Patricia McKissack's A Friendship for Today was exactly what I was looking for! This semi-autobiographical novel not only covers a young girl's experience with being one of the few blacks in a school that was being integrated, but also discusses her best friend's struggle with polio and her parents' divorce. Some of the characters are really nasty, but some are good-- it was a well-balanced novel. A good addition.
Nikki Grime's The Road to Paris was also good; contemporary, about a biracial girl in foster care. For an essentially philosophical novel (one's place in the world), it read quickly.

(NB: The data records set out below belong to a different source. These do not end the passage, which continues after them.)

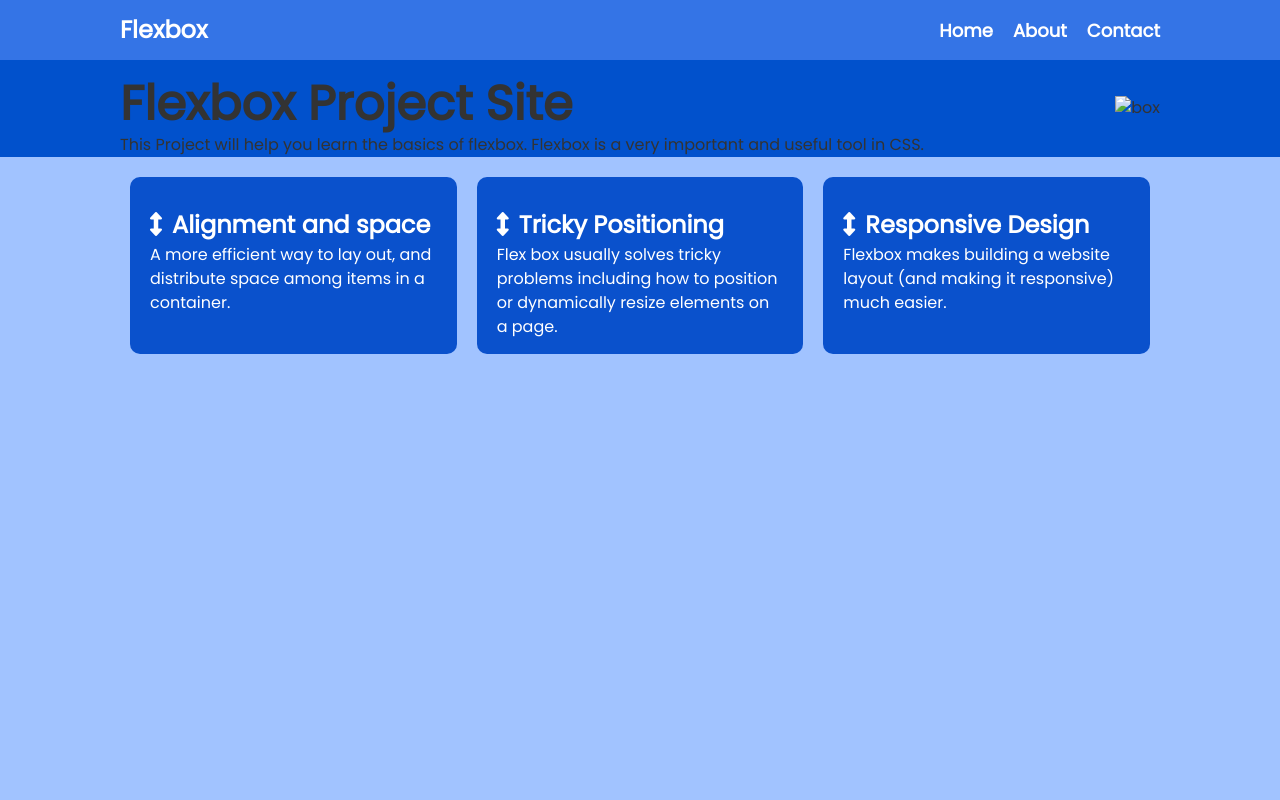
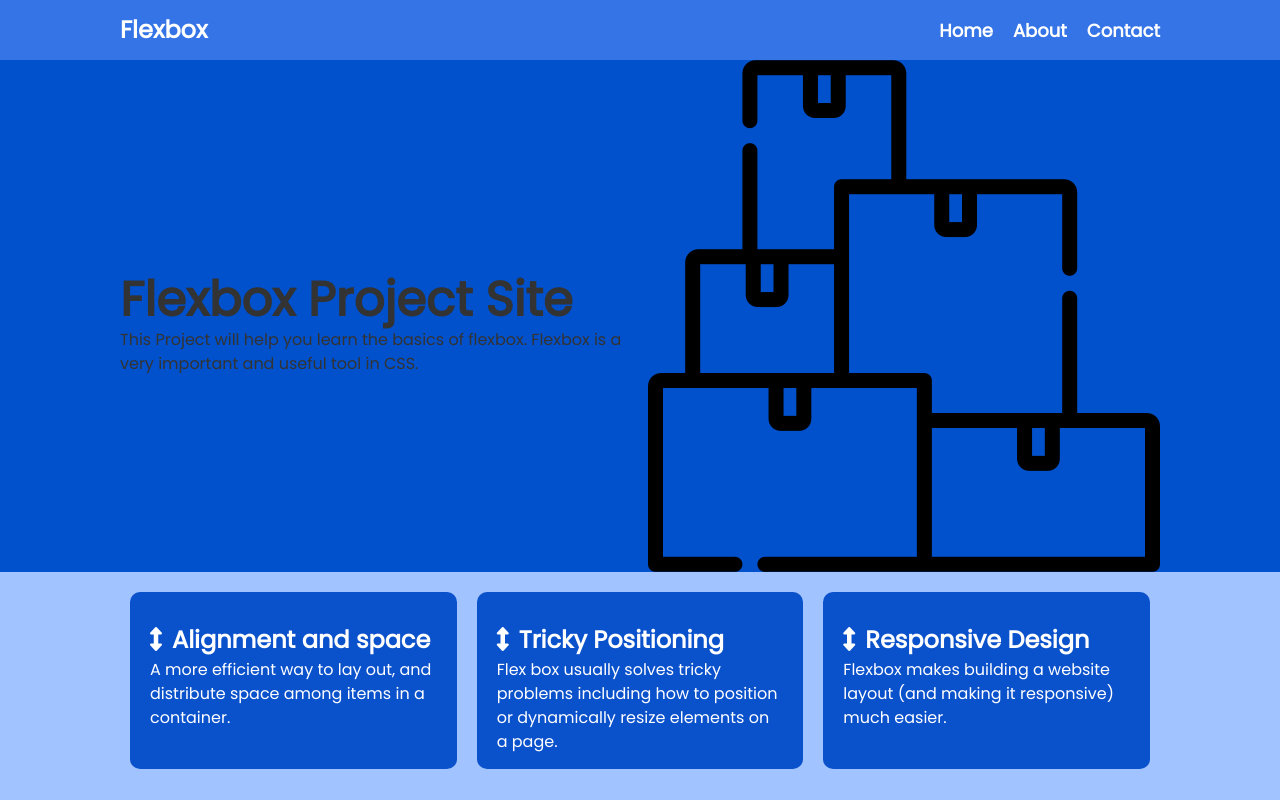
Before and after one commit to ZAnDe-R/Flexbox, a plain HTML site: page index.html in a window 1280 px wide. Drawn offline with Linux system fonts and the light colour scheme; the site is published under a folder, as on GitHub Pages, so addresses that start at the root find nothing.

Commit message:
Update index.html

```diff
--- a/index.html
+++ b/index.html
@@ -32,7 +32,7 @@
     This Project will help you learn the basics of flexbox. Flexbox is a very important and useful tool in CSS.
 </p>
         </div>
-        <img src="/img/packages.png" alt="box">
+        <img src="./img/packages.png" alt="box">
         </div>
         </header>
         <section class="boxes">
```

We rae seeing more and more students in foster care, and this would be a good book to help explain it to our students who have no idea what that would be like.
Brenda Woods' The Red Rose Box was another historical novel, set in 1953, and gave an interesting description of the differences in the ways of life for blacks in the south and in the north during that time. What I liked most was that it was such a nice novel about a young girl growing up. A lot of good details about life in general during this time period.
Not quite as sure about Sheila Moses' The Legend of Buddy Bush. Mainly about a black girl's uncle who is accused of accosting a white girl, there is too much other stuff going on, and not enough about the uncle. Just somehow didn't strike the right note, but wasn't altogether bad. Will keep it under consideration.
Walter Dean Myer's Harlem Summer would probably make a good accompaniment to Curtis' Bud not Buddy and Levine's Dave at Night. I wasn't quite getting it (the appearacne of Fats Waller and Dutch Schulz somehow threw me) but I think the boys will like it. Students will read just about anything that Myers writes.